Pictures do not belong in the copy, so please give every entry below again exactly.

___ Given entries

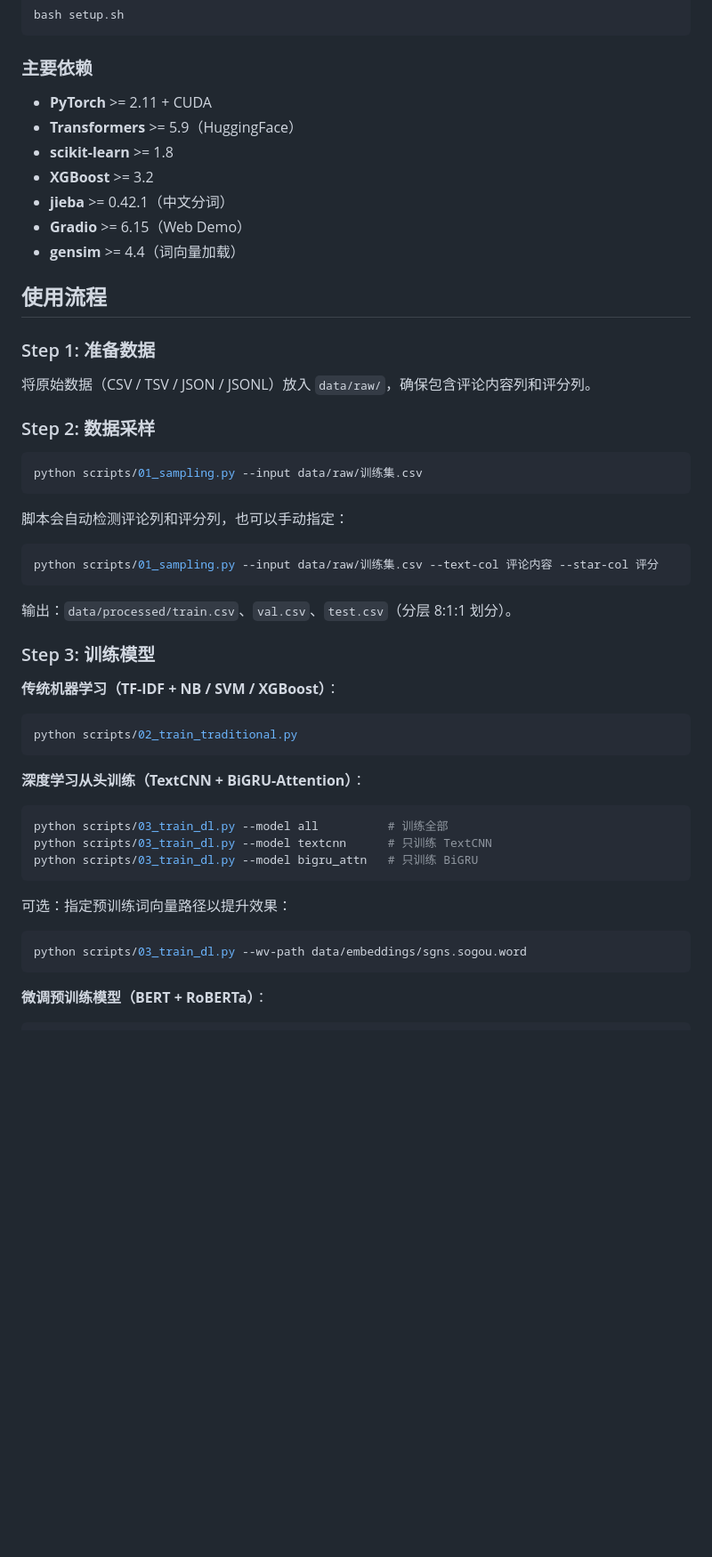
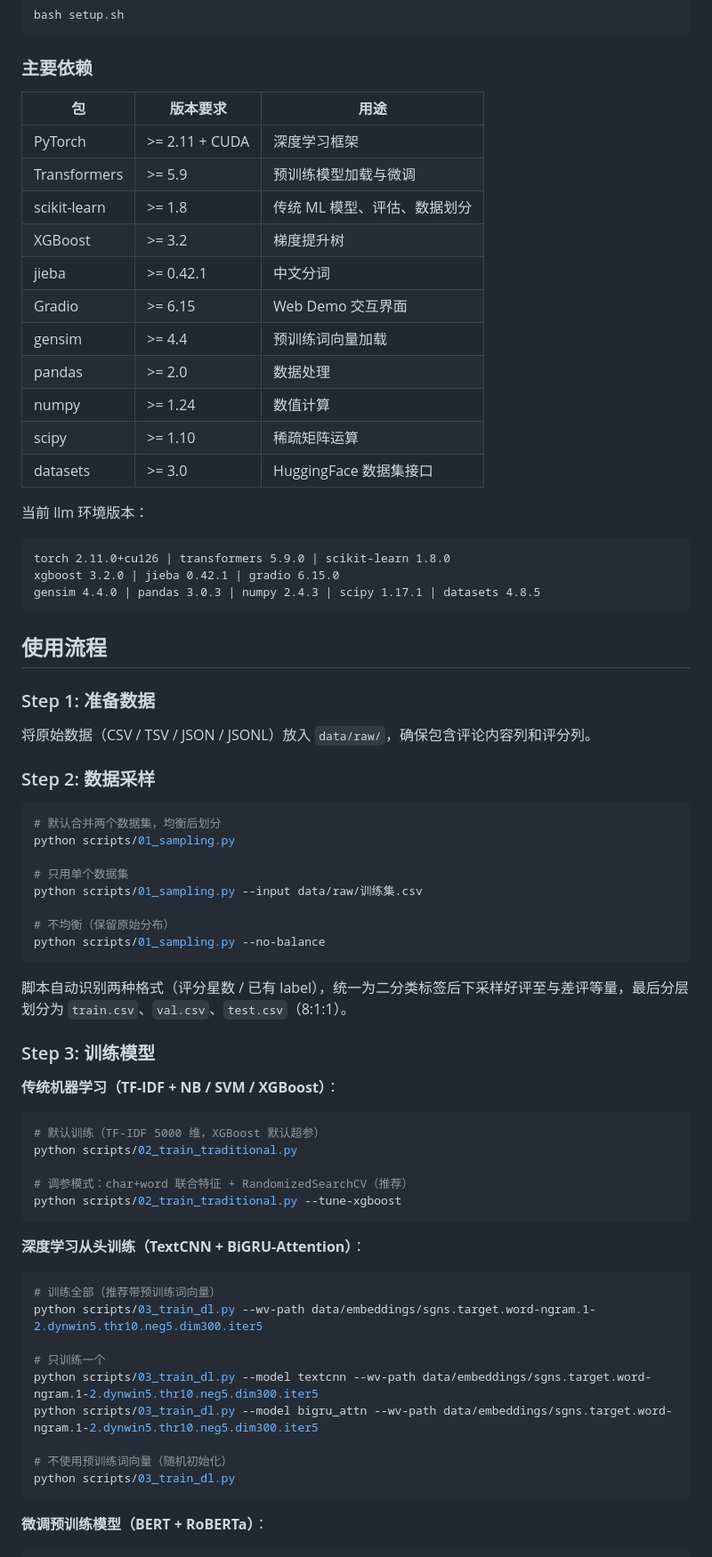
Before and after one commit to PinkyMory/CommentClassificationBinary, a Markdown page: README.md, the part around one of its changes. Shown at 89% size. Rendered like a GitHub page; blank space fills up the shorter version.

Commit message:
更新readme

````diff
--- a/README.md
+++ b/README.md
@@ -88,13 +88,27 @@ bash setup.sh
 
 ### 主要依赖
 
-- **PyTorch** >= 2.11 + CUDA
-- **Transformers** >= 5.9（HuggingFace）
-- **scikit-learn** >= 1.8
-- **XGBoost** >= 3.2
-- **jieba** >= 0.42.1（中文分词）
-- **Gradio** >= 6.15（Web Demo）
-- **gensim** >= 4.4（词向量加载）
+| 包 | 版本要求 | 用途 |
+|----|---------|------|
+| PyTorch | >= 2.11 + CUDA | 深度学习框架 |
+| Transformers | >= 5.9 | 预训练模型加载与微调 |
+| scikit-learn | >= 1.8 | 传统 ML 模型、评估、数据划分 |
+| XGBoost | >= 3.2 | 梯度提升树 |
+| jieba | >= 0.42.1 | 中文分词 |
+| Gradio | >= 6.15 | Web Demo 交互界面 |
+| gensim | >= 4.4 | 预训练词向量加载 |
+| pandas | >= 2.0 | 数据处理 |
+| numpy | >= 1.24 | 数值计算 |
+| scipy | >= 1.10 | 稀疏矩阵运算 |
+| datasets | >= 3.0 | HuggingFace 数据集接口 |
+
+当前 llm 环境版本：
+
+```
+torch 2.11.0+cu126 | transformers 5.9.0 | scikit-learn 1.8.0
+xgboost 3.2.0 | jieba 0.42.1 | gradio 6.15.0
+gensim 4.4.0 | pandas 3.0.3 | numpy 2.4.3 | scipy 1.17.1 | datasets 4.8.5
+```
 
 ## 使用流程
 
@@ -105,37 +119,42 @@ bash setup.sh
 ### Step 2: 数据采样
 
 ```bash
+# 默认合并两个数据集，均衡后划分
+python scripts/01_sampling.py
+
+# 只用单个数据集
 python scripts/01_sampling.py --input data/raw/训练集.csv
+
+# 不均衡（保留原始分布）
+python scripts/01_sampling.py --no-balance
 ```
 
-脚本会自动检测评论列和评分列，也可以手动指定：
-
-```bash
-python scripts/01_sampling.py --input data/raw/训练集.csv --text-col 评论内容 --star-col 评分
-```
-
-输出：`data/processed/train.csv`、`val.csv`、`test.csv`（分层 8:1:1 划分）。
+脚本自动识别两种格式（评分星数 / 已有 label），统一为二分类标签后下采样好评至与差评等量，最后分层划分为 `train.csv`、`val.csv`、`test.csv`（8:1:1）。
 
 ### Step 3: 训练模型
 
 **传统机器学习（TF-IDF + NB / SVM / XGBoost）**：
 
 ```bash
+# 默认训练（TF-IDF 5000 维，XGBoost 默认超参）
 python scripts/02_train_traditional.py
+
+# 调参模式：char+word 联合特征 + RandomizedSearchCV（推荐）
+python scripts/02_train_traditional.py --tune-xgboost
 ```
 
 **深度学习从头训练（TextCNN + BiGRU-Attention）**：
 
 ```bash
-python scripts/03_train_dl.py --model all          # 训练全部
-python scripts/03_train_dl.py --model textcnn      # 只训练 TextCNN
-python scripts/03_train_dl.py --model bigru_attn   # 只训练 BiGRU
-```
+# 训练全部（推荐带预训练词向量）
+python scripts/03_train_dl.py --wv-path data/embeddings/sgns.target.word-ngram.1-2.dynwin5.thr10.neg5.dim300.iter5
 
-可选：指定预训练词向量路径以提升效果：
+# 只训练一个
+python scripts/03_train_dl.py --model textcnn --wv-path data/embeddings/sgns.target.word-ngram.1-2.dynwin5.thr10.neg5.dim300.iter5
+python scripts/03_train_dl.py --model bigru_attn --wv-path data/embeddings/sgns.target.word-ngram.1-2.dynwin5.thr10.neg5.dim300.iter5
 
-```bash
-python scripts/03_train_dl.py --wv-path data/embeddings/sgns.sogou.word
+# 不使用预训练词向量（随机初始化）
+python scripts/03_train_dl.py
 ```
 
 **微调预训练模型（BERT + RoBERTa）**：
````
Also changed, not shown: other parts of README.md (+3 -1 lines).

______

◆ **Response**
Before and after one commit to PinkyMory/CommentClassificationBinary, a Markdown page: README.md, the part around one of its changes. Shown at 89% size. Rendered like a GitHub page; blank space fills up the shorter version.

Commit message:
更新readme

````diff
--- a/README.md
+++ b/README.md
@@ -88,13 +88,27 @@ bash setup.sh
 
 ### 主要依赖
 
-- **PyTorch** >= 2.11 + CUDA
-- **Transformers** >= 5.9（HuggingFace）
-- **scikit-learn** >= 1.8
-- **XGBoost** >= 3.2
-- **jieba** >= 0.42.1（中文分词）
-- **Gradio** >= 6.15（Web Demo）
-- **gensim** >= 4.4（词向量加载）
+| 包 | 版本要求 | 用途 |
+|----|---------|------|
+| PyTorch | >= 2.11 + CUDA | 深度学习框架 |
+| Transformers | >= 5.9 | 预训练模型加载与微调 |
+| scikit-learn | >= 1.8 | 传统 ML 模型、评估、数据划分 |
+| XGBoost | >= 3.2 | 梯度提升树 |
+| jieba | >= 0.42.1 | 中文分词 |
+| Gradio | >= 6.15 | Web Demo 交互界面 |
+| gensim | >= 4.4 | 预训练词向量加载 |
+| pandas | >= 2.0 | 数据处理 |
+| numpy | >= 1.24 | 数值计算 |
+| scipy | >= 1.10 | 稀疏矩阵运算 |
+| datasets | >= 3.0 | HuggingFace 数据集接口 |
+
+当前 llm 环境版本：
+
+```
+torch 2.11.0+cu126 | transformers 5.9.0 | scikit-learn 1.8.0
+xgboost 3.2.0 | jieba 0.42.1 | gradio 6.15.0
+gensim 4.4.0 | pandas 3.0.3 | numpy 2.4.3 | scipy 1.17.1 | datasets 4.8.5
+```
 
 ## 使用流程
 
@@ -105,37 +119,42 @@ bash setup.sh
 ### Step 2: 数据采样
 
 ```bash
+# 默认合并两个数据集，均衡后划分
+python scripts/01_sampling.py
+
+# 只用单个数据集
 python scripts/01_sampling.py --input data/raw/训练集.csv
+
+# 不均衡（保留原始分布）
+python scripts/01_sampling.py --no-balance
 ```
 
-脚本会自动检测评论列和评分列，也可以手动指定：
-
-```bash
-python scripts/01_sampling.py --input data/raw/训练集.csv --text-col 评论内容 --star-col 评分
-```
-
-输出：`data/processed/train.csv`、`val.csv`、`test.csv`（分层 8:1:1 划分）。
+脚本自动识别两种格式（评分星数 / 已有 label），统一为二分类标签后下采样好评至与差评等量，最后分层划分为 `train.csv`、`val.csv`、`test.csv`（8:1:1）。
 
 ### Step 3: 训练模型
 
 **传统机器学习（TF-IDF + NB / SVM / XGBoost）**：
 
 ```bash
+# 默认训练（TF-IDF 5000 维，XGBoost 默认超参）
 python scripts/02_train_traditional.py
+
+# 调参模式：char+word 联合特征 + RandomizedSearchCV（推荐）
+python scripts/02_train_traditional.py --tune-xgboost
 ```
 
 **深度学习从头训练（TextCNN + BiGRU-Attention）**：
 
 ```bash
-python scripts/03_train_dl.py --model all          # 训练全部
-python scripts/03_train_dl.py --model textcnn      # 只训练 TextCNN
-python scripts/03_train_dl.py --model bigru_attn   # 只训练 BiGRU
-```
+# 训练全部（推荐带预训练词向量）
+python scripts/03_train_dl.py --wv-path data/embeddings/sgns.target.word-ngram.1-2.dynwin5.thr10.neg5.dim300.iter5
 
-可选：指定预训练词向量路径以提升效果：
+# 只训练一个
+python scripts/03_train_dl.py --model textcnn --wv-path data/embeddings/sgns.target.word-ngram.1-2.dynwin5.thr10.neg5.dim300.iter5
+python scripts/03_train_dl.py --model bigru_attn --wv-path data/embeddings/sgns.target.word-ngram.1-2.dynwin5.thr10.neg5.dim300.iter5
 
-```bash
-python scripts/03_train_dl.py --wv-path data/embeddings/sgns.sogou.word
+# 不使用预训练词向量（随机初始化）
+python scripts/03_train_dl.py
 ```
 
 **微调预训练模型（BERT + RoBERTa）**：
````
Also changed, not shown: other parts of README.md (+3 -1 lines).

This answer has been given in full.